Task to complete: Whenever a line in the data contains "legend", show that line.

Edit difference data
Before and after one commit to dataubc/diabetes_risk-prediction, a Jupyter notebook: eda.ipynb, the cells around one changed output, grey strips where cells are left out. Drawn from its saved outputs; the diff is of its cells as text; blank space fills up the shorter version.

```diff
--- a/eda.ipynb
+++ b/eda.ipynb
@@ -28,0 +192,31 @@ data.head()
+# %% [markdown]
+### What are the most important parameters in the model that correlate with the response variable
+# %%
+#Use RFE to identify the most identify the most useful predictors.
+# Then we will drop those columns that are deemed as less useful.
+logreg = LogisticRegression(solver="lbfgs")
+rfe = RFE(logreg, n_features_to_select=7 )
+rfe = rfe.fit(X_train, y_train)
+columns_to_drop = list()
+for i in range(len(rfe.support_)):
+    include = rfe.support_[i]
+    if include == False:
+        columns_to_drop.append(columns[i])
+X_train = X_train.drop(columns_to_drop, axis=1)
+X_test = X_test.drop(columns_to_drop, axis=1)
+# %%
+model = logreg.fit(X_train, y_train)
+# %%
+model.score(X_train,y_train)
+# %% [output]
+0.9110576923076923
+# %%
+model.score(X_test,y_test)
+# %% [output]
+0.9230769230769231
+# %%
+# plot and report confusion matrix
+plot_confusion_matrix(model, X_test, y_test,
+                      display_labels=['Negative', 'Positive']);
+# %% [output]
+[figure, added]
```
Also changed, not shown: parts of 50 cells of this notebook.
--
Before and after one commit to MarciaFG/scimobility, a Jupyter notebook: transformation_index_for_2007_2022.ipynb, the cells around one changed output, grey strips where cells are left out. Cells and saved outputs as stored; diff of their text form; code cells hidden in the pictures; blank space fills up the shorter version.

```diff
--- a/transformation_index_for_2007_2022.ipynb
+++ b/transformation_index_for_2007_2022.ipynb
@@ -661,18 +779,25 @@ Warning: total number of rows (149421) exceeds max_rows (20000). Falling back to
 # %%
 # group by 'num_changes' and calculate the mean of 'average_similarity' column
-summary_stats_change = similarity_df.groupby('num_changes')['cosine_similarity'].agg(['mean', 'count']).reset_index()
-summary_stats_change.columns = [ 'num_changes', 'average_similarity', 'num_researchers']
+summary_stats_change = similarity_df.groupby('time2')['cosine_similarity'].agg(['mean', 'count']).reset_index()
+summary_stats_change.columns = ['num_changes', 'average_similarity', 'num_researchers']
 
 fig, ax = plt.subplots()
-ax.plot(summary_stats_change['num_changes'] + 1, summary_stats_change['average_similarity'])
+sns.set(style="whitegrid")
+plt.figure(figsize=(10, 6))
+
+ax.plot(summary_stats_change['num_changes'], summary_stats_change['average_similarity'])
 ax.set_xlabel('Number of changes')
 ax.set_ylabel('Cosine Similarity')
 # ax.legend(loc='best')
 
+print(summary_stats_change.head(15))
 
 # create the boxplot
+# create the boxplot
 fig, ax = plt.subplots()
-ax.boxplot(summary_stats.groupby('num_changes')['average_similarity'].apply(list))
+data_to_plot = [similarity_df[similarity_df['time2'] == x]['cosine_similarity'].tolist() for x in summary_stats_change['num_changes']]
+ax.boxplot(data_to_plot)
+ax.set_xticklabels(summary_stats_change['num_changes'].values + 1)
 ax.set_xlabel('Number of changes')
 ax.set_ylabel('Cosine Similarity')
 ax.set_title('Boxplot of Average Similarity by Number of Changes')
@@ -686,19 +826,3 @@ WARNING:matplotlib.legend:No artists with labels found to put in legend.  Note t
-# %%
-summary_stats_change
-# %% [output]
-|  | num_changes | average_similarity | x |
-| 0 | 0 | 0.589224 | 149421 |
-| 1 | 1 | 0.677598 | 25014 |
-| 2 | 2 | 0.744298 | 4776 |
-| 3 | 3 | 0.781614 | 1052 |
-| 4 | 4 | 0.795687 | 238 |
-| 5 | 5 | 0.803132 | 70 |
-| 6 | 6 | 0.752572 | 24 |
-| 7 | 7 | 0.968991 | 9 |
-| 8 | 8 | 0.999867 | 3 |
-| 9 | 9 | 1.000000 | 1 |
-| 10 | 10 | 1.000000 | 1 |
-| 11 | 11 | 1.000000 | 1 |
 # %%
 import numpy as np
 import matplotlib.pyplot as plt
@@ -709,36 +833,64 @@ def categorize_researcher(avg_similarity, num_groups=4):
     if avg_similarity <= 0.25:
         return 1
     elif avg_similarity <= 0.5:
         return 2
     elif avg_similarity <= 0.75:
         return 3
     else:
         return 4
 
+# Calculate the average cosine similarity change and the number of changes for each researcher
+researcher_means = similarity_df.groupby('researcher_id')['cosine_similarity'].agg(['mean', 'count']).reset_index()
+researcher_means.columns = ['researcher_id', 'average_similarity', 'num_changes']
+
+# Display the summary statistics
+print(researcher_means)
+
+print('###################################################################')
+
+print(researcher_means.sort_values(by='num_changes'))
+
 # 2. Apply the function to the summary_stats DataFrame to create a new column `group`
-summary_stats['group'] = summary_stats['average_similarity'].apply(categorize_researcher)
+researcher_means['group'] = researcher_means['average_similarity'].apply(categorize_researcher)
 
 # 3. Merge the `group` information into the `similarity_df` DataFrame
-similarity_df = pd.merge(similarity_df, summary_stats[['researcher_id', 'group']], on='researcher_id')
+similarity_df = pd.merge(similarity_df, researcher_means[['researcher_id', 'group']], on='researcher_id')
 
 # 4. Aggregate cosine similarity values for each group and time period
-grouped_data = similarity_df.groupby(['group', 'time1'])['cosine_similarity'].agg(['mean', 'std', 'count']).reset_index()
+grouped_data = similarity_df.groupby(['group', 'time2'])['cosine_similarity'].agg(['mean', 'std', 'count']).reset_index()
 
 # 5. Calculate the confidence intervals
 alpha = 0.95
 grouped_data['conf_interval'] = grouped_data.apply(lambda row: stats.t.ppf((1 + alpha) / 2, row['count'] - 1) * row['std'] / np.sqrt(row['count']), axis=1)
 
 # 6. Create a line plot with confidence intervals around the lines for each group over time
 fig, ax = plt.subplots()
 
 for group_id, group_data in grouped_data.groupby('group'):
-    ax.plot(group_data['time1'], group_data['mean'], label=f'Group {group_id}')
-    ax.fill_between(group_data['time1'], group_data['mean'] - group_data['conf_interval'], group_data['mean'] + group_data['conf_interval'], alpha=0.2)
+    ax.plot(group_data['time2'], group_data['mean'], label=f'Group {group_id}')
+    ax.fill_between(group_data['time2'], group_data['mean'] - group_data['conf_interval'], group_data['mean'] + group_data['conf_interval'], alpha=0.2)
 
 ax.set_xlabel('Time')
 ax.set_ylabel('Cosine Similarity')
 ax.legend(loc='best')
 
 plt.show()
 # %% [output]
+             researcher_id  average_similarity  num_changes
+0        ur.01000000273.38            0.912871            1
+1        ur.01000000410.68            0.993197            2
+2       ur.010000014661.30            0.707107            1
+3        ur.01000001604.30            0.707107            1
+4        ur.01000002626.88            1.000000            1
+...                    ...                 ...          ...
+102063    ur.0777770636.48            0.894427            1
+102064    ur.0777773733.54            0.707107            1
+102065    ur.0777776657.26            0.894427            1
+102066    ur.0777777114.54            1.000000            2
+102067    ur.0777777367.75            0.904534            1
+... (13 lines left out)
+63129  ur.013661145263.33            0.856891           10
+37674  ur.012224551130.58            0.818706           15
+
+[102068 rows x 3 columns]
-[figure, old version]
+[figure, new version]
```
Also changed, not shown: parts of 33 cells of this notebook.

Response area:
 # ax.legend(loc='best')
@@ -686,19 +826,3 @@ WARNING:matplotlib.legend:No artists with labels found to put in legend.  Note t
 ax.legend(loc='best')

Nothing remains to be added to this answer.